__Instructions to follow__:
What you return must match the entries word for word, minus the pictures.

Change detection data:
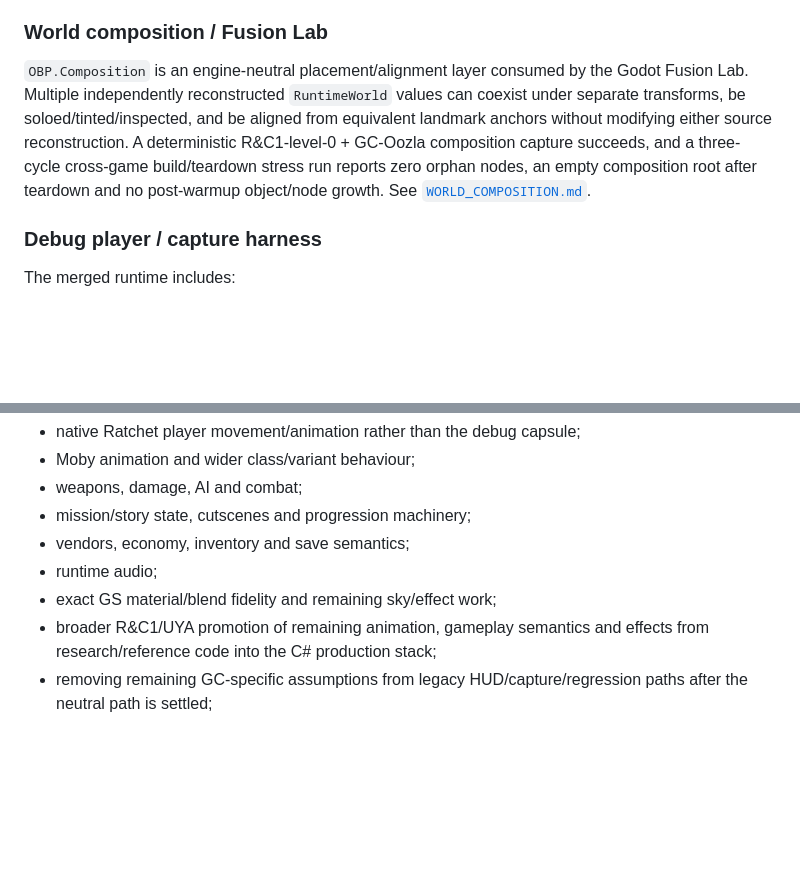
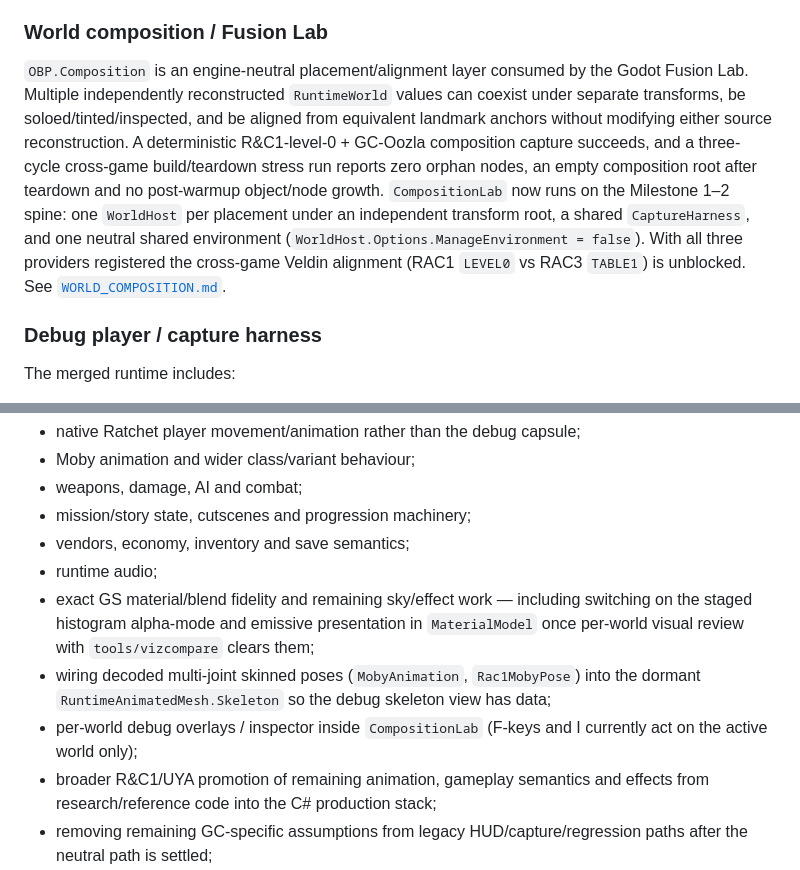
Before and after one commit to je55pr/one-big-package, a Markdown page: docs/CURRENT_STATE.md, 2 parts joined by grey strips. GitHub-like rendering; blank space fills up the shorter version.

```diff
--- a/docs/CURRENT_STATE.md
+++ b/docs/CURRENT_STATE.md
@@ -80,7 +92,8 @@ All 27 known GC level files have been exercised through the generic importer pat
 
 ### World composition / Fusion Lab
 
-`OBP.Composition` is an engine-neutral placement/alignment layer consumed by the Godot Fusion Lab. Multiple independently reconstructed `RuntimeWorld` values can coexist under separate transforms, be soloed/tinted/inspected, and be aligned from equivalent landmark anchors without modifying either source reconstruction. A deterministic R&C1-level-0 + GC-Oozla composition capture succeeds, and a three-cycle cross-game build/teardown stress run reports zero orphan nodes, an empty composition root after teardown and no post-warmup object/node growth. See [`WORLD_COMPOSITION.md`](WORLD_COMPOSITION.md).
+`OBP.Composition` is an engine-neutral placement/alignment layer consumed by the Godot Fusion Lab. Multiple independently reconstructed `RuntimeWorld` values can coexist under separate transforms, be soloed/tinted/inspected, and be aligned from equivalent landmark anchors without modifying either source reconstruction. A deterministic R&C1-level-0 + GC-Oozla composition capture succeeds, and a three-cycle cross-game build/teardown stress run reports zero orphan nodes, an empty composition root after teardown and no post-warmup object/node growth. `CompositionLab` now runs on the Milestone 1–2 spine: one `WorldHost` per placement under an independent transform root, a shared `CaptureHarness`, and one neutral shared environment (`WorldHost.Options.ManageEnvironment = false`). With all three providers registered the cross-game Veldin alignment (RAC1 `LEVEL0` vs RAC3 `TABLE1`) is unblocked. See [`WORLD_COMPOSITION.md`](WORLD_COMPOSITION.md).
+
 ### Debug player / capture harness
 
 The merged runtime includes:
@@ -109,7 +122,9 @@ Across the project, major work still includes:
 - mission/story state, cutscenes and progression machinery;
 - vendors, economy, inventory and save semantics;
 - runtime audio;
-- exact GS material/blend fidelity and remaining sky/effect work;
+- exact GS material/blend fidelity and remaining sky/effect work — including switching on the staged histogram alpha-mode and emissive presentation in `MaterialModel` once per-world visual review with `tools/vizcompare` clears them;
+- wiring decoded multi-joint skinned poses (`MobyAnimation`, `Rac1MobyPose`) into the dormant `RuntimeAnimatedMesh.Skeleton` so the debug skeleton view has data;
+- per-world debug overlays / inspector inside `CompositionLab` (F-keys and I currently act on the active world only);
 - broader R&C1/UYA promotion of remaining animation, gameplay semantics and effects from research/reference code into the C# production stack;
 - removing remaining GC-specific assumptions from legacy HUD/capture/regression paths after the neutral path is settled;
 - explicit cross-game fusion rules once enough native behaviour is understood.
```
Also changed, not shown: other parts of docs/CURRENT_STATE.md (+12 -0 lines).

__Response area__:
Before and after one commit to je55pr/one-big-package, a Markdown page: docs/CURRENT_STATE.md, 2 parts joined by grey strips. GitHub-like rendering; blank space fills up the shorter version.

```diff
--- a/docs/CURRENT_STATE.md
+++ b/docs/CURRENT_STATE.md
@@ -80,7 +92,8 @@ All 27 known GC level files have been exercised through the generic importer pat
 
 ### World composition / Fusion Lab
 
-`OBP.Composition` is an engine-neutral placement/alignment layer consumed by the Godot Fusion Lab. Multiple independently reconstructed `RuntimeWorld` values can coexist under separate transforms, be soloed/tinted/inspected, and be aligned from equivalent landmark anchors without modifying either source reconstruction. A deterministic R&C1-level-0 + GC-Oozla composition capture succeeds, and a three-cycle cross-game build/teardown stress run reports zero orphan nodes, an empty composition root after teardown and no post-warmup object/node growth. See [`WORLD_COMPOSITION.md`](WORLD_COMPOSITION.md).
+`OBP.Composition` is an engine-neutral placement/alignment layer consumed by the Godot Fusion Lab. Multiple independently reconstructed `RuntimeWorld` values can coexist under separate transforms, be soloed/tinted/inspected, and be aligned from equivalent landmark anchors without modifying either source reconstruction. A deterministic R&C1-level-0 + GC-Oozla composition capture succeeds, and a three-cycle cross-game build/teardown stress run reports zero orphan nodes, an empty composition root after teardown and no post-warmup object/node growth. `CompositionLab` now runs on the Milestone 1–2 spine: one `WorldHost` per placement under an independent transform root, a shared `CaptureHarness`, and one neutral shared environment (`WorldHost.Options.ManageEnvironment = false`). With all three providers registered the cross-game Veldin alignment (RAC1 `LEVEL0` vs RAC3 `TABLE1`) is unblocked. See [`WORLD_COMPOSITION.md`](WORLD_COMPOSITION.md).
+
 ### Debug player / capture harness
 
 The merged runtime includes:
@@ -109,7 +122,9 @@ Across the project, major work still includes:
 - mission/story state, cutscenes and progression machinery;
 - vendors, economy, inventory and save semantics;
 - runtime audio;
-- exact GS material/blend fidelity and remaining sky/effect work;
+- exact GS material/blend fidelity and remaining sky/effect work — including switching on the staged histogram alpha-mode and emissive presentation in `MaterialModel` once per-world visual review with `tools/vizcompare` clears them;
+- wiring decoded multi-joint skinned poses (`MobyAnimation`, `Rac1MobyPose`) into the dormant `RuntimeAnimatedMesh.Skeleton` so the debug skeleton view has data;
+- per-world debug overlays / inspector inside `CompositionLab` (F-keys and I currently act on the active world only);
 - broader R&C1/UYA promotion of remaining animation, gameplay semantics and effects from research/reference code into the C# production stack;
 - removing remaining GC-specific assumptions from legacy HUD/capture/regression paths after the neutral path is settled;
 - explicit cross-game fusion rules once enough native behaviour is understood.
```
Also changed, not shown: other parts of docs/CURRENT_STATE.md (+12 -0 lines).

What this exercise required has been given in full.